Larger context for LACK in Corpus USbrown_UKbncw/US_brown.txt


Both shudder at the thought of proceeding too far beyond the sewage system and the electric light lines.
The commercial propagandist, who can't afford to be critical, gets along well with the amateur, from whom he feeds, but he frequently steps on the analyst's toes by refusing to keep his material genuine.
His standards are, of course, completely foreign to those of the analyst.
To both the amateur and the commercial progandist the analyst lacks a soul, lacks appreciation with his endless probings and classifications.
Dominated by the vicious circle of the university promotion system, the analyst looks down on and gets along poorly with the other three groups, although he cannot deny his debt to the collector.
The knowledge that most Americans have of folklore comes through contact with commercial propagandists and a few energetic amateurs and collectors.
The work done by the analysts, the men who really know what folklore is all about, has no more appeal than any other work of a truly scientific sort and reaches a limited, learned audience.
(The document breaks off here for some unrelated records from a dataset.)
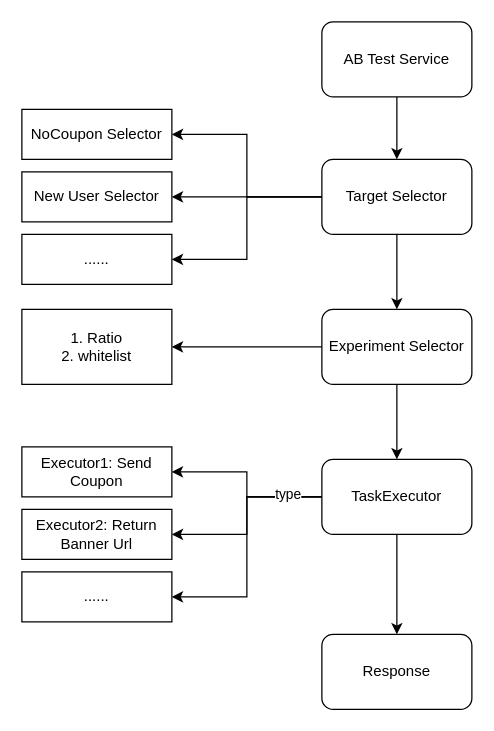
Earlier version of the draw.io diagram AB Test Framework.drawio (evagle/awesome). Source tidied: cells renumbered, new cells numbered last; positions are measured from the earlier drawing's top-left corner, leaving out a move shared by most shapes. Both pictures are drawn from the tidied source at 125%, with x=0, y=0 at pixel (21, 21).
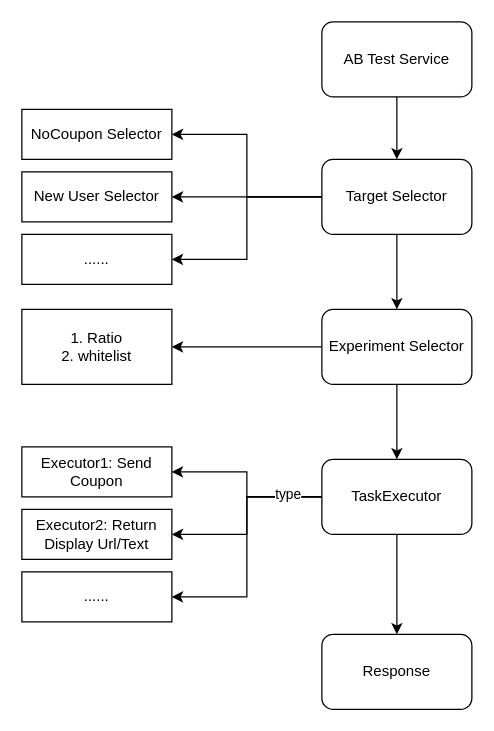
After the change.

Change to the diagram source:
```diff
@@
-    <mxCell id="23" value="Executor2: Return Banner Url" style="rounded=0;whiteSpace=wrap;html=1;" parent="1" vertex="1">
+    <mxCell id="23" value="Executor2: Return Display Url/Text" style="rounded=0;whiteSpace=wrap;html=1;" parent="1" vertex="1">
       <mxGeometry y="390" width="120" height="40" as="geometry" />
     </mxCell>
```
Publishers want books that will sell, recording studios want discs that will not seem strange to ears used to hillbilly and jazz music, grade and high schools want quaint, but moral, material.
The analyst is apt to be too honest to fit in.